The past month I have focused on the miserabilist and declinist economic policies of Rishi Sunak and Jeremy Hunt. Yet for all their wrong-headed decisions that will make us all poorer and should put Labour back in power they are mere amateurs compared to the existential threat Nicola Sturgeon now poses to the SNP and broader nationalist movement.
Year after year First Minister Sturgeon told her supporters there was a second referendum just over the horizon. Unsurprisingly, they liked what they heard and dutifully turned out in numbers for marches, rallies and elections.
Having once argued there should not be a further referendum on secession from the UK until support for such a huge and divisive upheaval commanded 60 per cent support of the Scottish public over a consistent period of some six months, the Brexit result was used as a pretext to justify a change in circumstances.

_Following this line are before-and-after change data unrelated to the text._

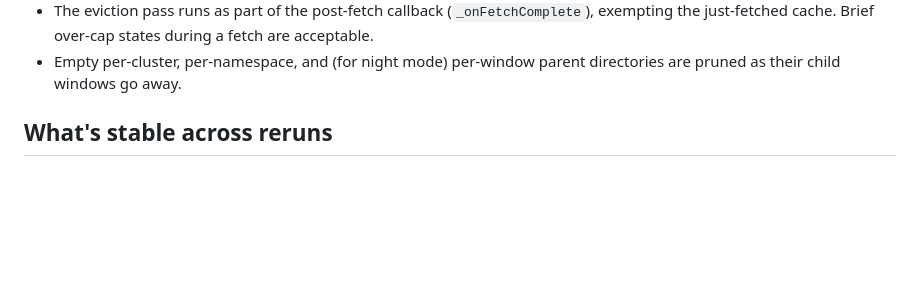
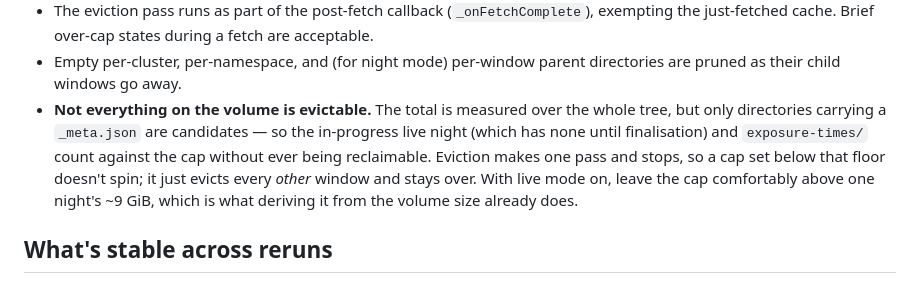
Before and after one commit to lsst-so/ra_log_explorer, a Markdown page: architecture/caching.md, the part around the change. Rendered like a GitHub page; blank space fills up the shorter version.

```diff
--- a/architecture/caching.md
+++ b/architecture/caching.md
@@ -423,6 +423,15 @@ one, typically).
   over-cap states during a fetch are acceptable.
 - Empty per-cluster, per-namespace, and (for night mode) per-window
   parent directories are pruned as their child windows go away.
+- **Not everything on the volume is evictable.** The total is measured
+  over the whole tree, but only directories carrying a `_meta.json` are
+  candidates — so the in-progress live night (which has none until
+  finalisation) and `exposure-times/` count against the cap without
+  ever being reclaimable. Eviction makes one pass and stops, so a cap
+  set below that floor doesn't spin; it just evicts every *other*
+  window and stays over. With live mode on, leave the cap comfortably
+  above one night's ~9 GiB, which is what deriving it from the volume
+  size already does.
 
 ## What's stable across reruns
 
```
Also changed, not shown: architecture/architecture.md (+13 -3 lines).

Like so much that is abnormal about Scottish politics this narrative was given a great deal of credence even though it was an invented grievance.
David Cameron had already announced there would be a UK referendum on EU membership a full 21 months before the Scottish independence referendum took place – it was a well-known fact – and the SNP Government’s own White Paper had quite specifically warned voters that Scotland remaining in the UK could result in the UK voting afterwards to leave the EU despite Scotland voting differently. (This was brazen given the EU attested Scottish independence would have immediately ended EU membership and required Scotland’s application to join as a new member.)
Despite knowing the risk of the UK leaving the EU, Scots still voted 55 per cent to 45 per cent to remain in the UK. There was no change in circumstances that were not known, but Sturgeon sensed a chance to beat the second referendum drum. Soon she was aided and abetted by some foolish unionists who demanded a second EU referendum, ignorant or unconcerned that such a position normalised Sturgeon’s call for another vote.
Yet the Scottish public did not demand another referendum. Yes, they would still vote in large numbers for the SNP – securing some famously impressive results that kept Sturgeon in power – but it was never enough to secure a majority plus one of the voting public that could be called a mandate – never mind attaining 60 per cent on any occasion at all.
As various elections passed and we went through four prime ministers in the space of six years the UK Government position of opposing a second Scottish referendum remained in place. Still, despite every tub-thumping speech, the bridge protests, the repeated marches and highly divisive emotional language, Sturgeon could find no way to deliver a referendum.
She made no attempt to win over floating voters or UK-doubters by answering the key questions of currency, pensions, the huge annual deficit her government was running up – or how Scotland would be able to meet the strict requirements of EU membership. Instead, in a Trumpian detour she actually embraced the notion of creating a hard border between Scotland and England.
Failing to win the majority of first preference votes in the Holyrood constituencies in the 2021 elections, meant Sturgeon, the SNP and Greens, together, had no moral mandate – and no political mandate existed because you cannot claim a mandate over an action you have no power to execute.
Recognising this, and being told by her own Lord Advocate, Dorothy Bain, that her proposed Referendum Bill would not be legal and therefore open to challenge she sought, by her own submission, a judgement of the UK Supreme Court. Last Wednesday the answer was as bad as it could be. Not only did the Scottish Parliament have no authority to hold a referendum on secession, not even an advisory referendum, the Court also ruled Scotland was not a subjugated or oppressed colony of the UK but a fully participating part of the British state.
In response, Sturgeon has turned to her “Plan C” to make the next general election a “de facto” referendum – in the hope she might at last gain the majority support that has so far alluded her to hold a second referendum. In another take from the Trump playbook she has labelled those opposing her as being anti-democratic, that she leads a “democracy movement”, insinuating those against her are enemies of democracy.
And yet Nicola sturgeon could force a “de facto” referendum before Christmas if she really wanted one. While she cannot call an early Holyrood election, as she does not have the support of eighty-six MSPs it would require, she could resign as First Minister and then with her coalition majority block all attempts to appoint a new First Minister for 28 days. This would initiate a Holyrood election. But what if she lost? Democracy?
Or her phalanx of trusty SNP MPs at Westminster could all resign – together or singularly – and create by-elections that could build up the momentum that would make a new referendum seem unstoppable. But what if some of them lost? Democracy?
It would only take one seat to return to Labour, Conservatives or Lib Dems for the SNP to be looking very stupid. And what if, say, in East Dunbartonshire Conservatives and Labour left the by-election to the Lib Dems, to be reciprocated in other seats? The SNP would undoubtedly lose on many occasions.
The harsh truth is Sturgeon and her nationalist politicians are not willing to submit themselves to an immediate democratic test. The power, the salaries, the expenses, the pensions are too important – no one is willing to step forward and put their reputation on the line.
Last week the Supreme Court called out Nicola Sturgeon for her Trumpian bombast – and it is only a matter of time before she is First Minister no more.
Brian Monteith is a former member of the Scottish and European Parliaments and editor of ThinkScotland.org